Smart nonsense at its best.
The Meat and Potatoes
The next tranche lacks the chemistry and fearlessness of my top choices, but they're reliable fare nonetheless.
A venerable, popular podcast. Bill Simmons always rises to the occasion as an interviewer when the guest is worthwhile, but I find myself deleting a quarter of his shows, particularly when he goes too parochial Boston or talks pop culture.
"Boston local is best local! Let's call my friend Sully and pick his brain about a subject he doesn't know anything about!"
No. I'm good.
His takes on film and television can be perplexing. Simmons has the pop culture sensibilities of a 15 year old girl, loves reality shows and believes that the Coen Brothers are overrated. Ah. If only Miller's Crossing or The Big Lebowski were as good as Girls.
Fortunately, he has a healthy sense of humor about himself, exhibits natural curiosity, wants to advance the sports dialogue, gets good guests and doesn't deserve the reflexive internet hate he gets. Listening to the show is like reading his Book of Basketball - the overall work gives you a greater appreciation for the subject and you're glad it's out there, but there are occasional snippets of opinion so terrible and discordant that you're left wondering if they're some sort of elaborate gas lighting to test your sanity.

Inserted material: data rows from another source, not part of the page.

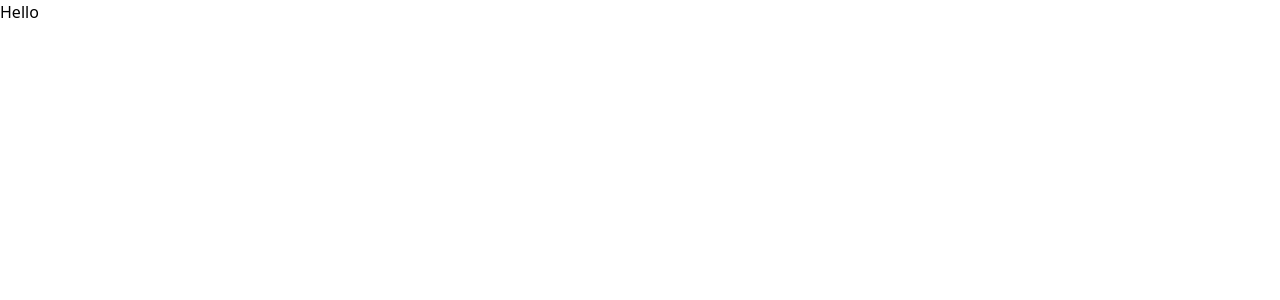
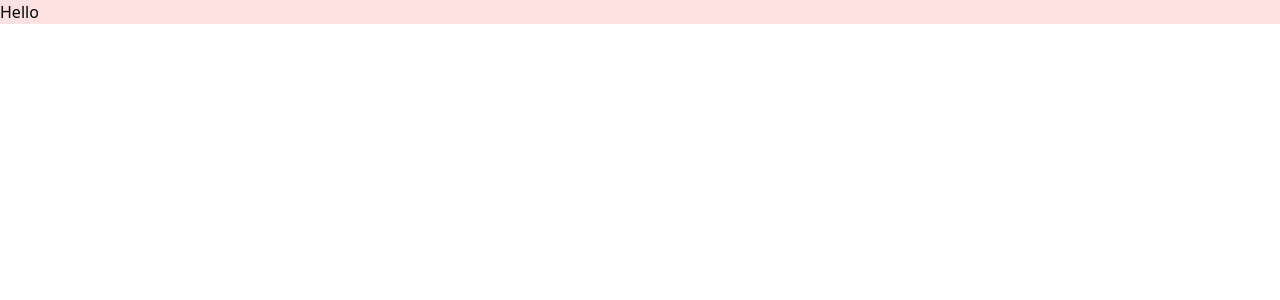
Before and after one commit to hussien22elfayoumy/The-Wild-Oasis-Dashboard, a React (Vite) app: page / in a window 1280 px wide. Shown: the top 300 px of the page. Built offline with nearby package versions, Linux system fonts and the light colour scheme.

Commit message:
figure out the tailwin in dark mode

```diff
--- a/src/index.css
+++ b/src/index.css
@@ -1 +1,61 @@
 @import 'tailwindcss';
+
+@theme {
+  /* Indigo */
+  --color-my-brand-50: #eef2ff;
+  --color-my-brand-100: #e0e7ff;
+  --color-my-brand-200: #c7d2fe;
+  --color-my-brand-500: #6366f1;
+  --color-my-brand-600: #4f46e5;
+  --color-my-brand-700: #4338ca;
+  --color-my-brand-800: #3730a3;
+  --color-my-brand-900: #312e81;
+
+  /* Grey */
+  --color-my-grey-0: #fff;
+  --color-my-grey-50: #f9fafb;
+  --color-my-grey-100: #f3f4f6;
+  --color-my-grey-200: #e5e7eb;
+  --color-my-grey-300: #d1d5db;
+  --color-my-grey-400: #9ca3af;
+  --color-my-grey-500: #6b7280;
+  --color-my-grey-600: #4b5563;
+  --color-my-grey-700: #374151;
+  --color-my-grey-800: #1f2937;
+  --color-my-grey-900: #111827;
+
+  --color-my-blue-100: #e0f2fe;
+  --color-my-blue-700: #0369a1;
+  --color-my-green-100: #dcfce7;
+  --color-my-green-700: #15803d;
+  --color-my-yellow-100: #fef9c3;
+  --color-my-yellow-700: #a16207;
+  --color-my-silver-100: #e5e7eb;
+  --color-my-silver-700: #374151;
+  --color-my-indigo-100: #e0e7ff;
+  --color-my-indigo-700: #4338ca;
+
+  --color-my-red-100: #fee2e2;
+  --color-my-red-700: #b91c1c;
+  --color-my-red-800: #991b1b;
+
+  /*
+  --backdrop-color: rgba(255, 255, 255, 0.1);
+  --shadow-sm: 0 1px 2px rgba(0, 0, 0, 0.04);
+  --shadow-md: 0px 0.6rem 2.4rem rgba(0, 0, 0, 0.06);
+  --shadow-lg: 0 2.4rem 3.2rem rgba(0, 0, 0, 0.12); */
+
+  /*   --border-radius-tiny: 3px;
+  --border-radius-sm: 5px;
+  --border-radius-md: 7px;
+  --border-radius-lg: 9px; */
+
+  /* For dark mode */
+  /*  --image-grayscale: 0;
+  --image-opacity: 100%; */
+}
+
+/* .dark {
+  --color-my-red-100: #4338ca;
+}
+ */
```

Bill Barnwell and Robert Mays are Grantland staff writers. Barnwell writes prolifically and well about the NFL from an analytics perspective and speaks like every black comedian does when imitating a white person.
The affable, informed Mays likes to pleasure himself to obscure interior OL play. "Oh, God, it's a foooooold block!" He knows the name and alma mater of every 3rd OT in the NFL and values run-stopping 3-4 DEs more than oxygen.
I take a drink every time I hear Barnwell refer to a player as "a useful piece" and usually end up shit-hammered by minute 10.
I dig Rose. He's insightful, self-aware and seemingly networked into every athlete on the planet. You can hear him squirming to sledgehammer the ESPN PC wall from time-to-time (Black Guy City NBA Power Rankings for Free Agent Signings got close) but he retreats when he remembers he's getting checks for this. I respect the attempt.
It's co-hosted by Simmons pal Dave Jacoby. Jacoby, a solid set-up man, passionate and knowledgeable about the NBA, has a regrettable tendency to affect a distinctly urban patois in the presence of Rose, otherwise inevident in his BS Report guest spots.
Remember the white cop on Sanford and Son when he'd try to talk to Rollo and Lamont?
We all have that friend.
It's harmless and at least he knows who EPMD is.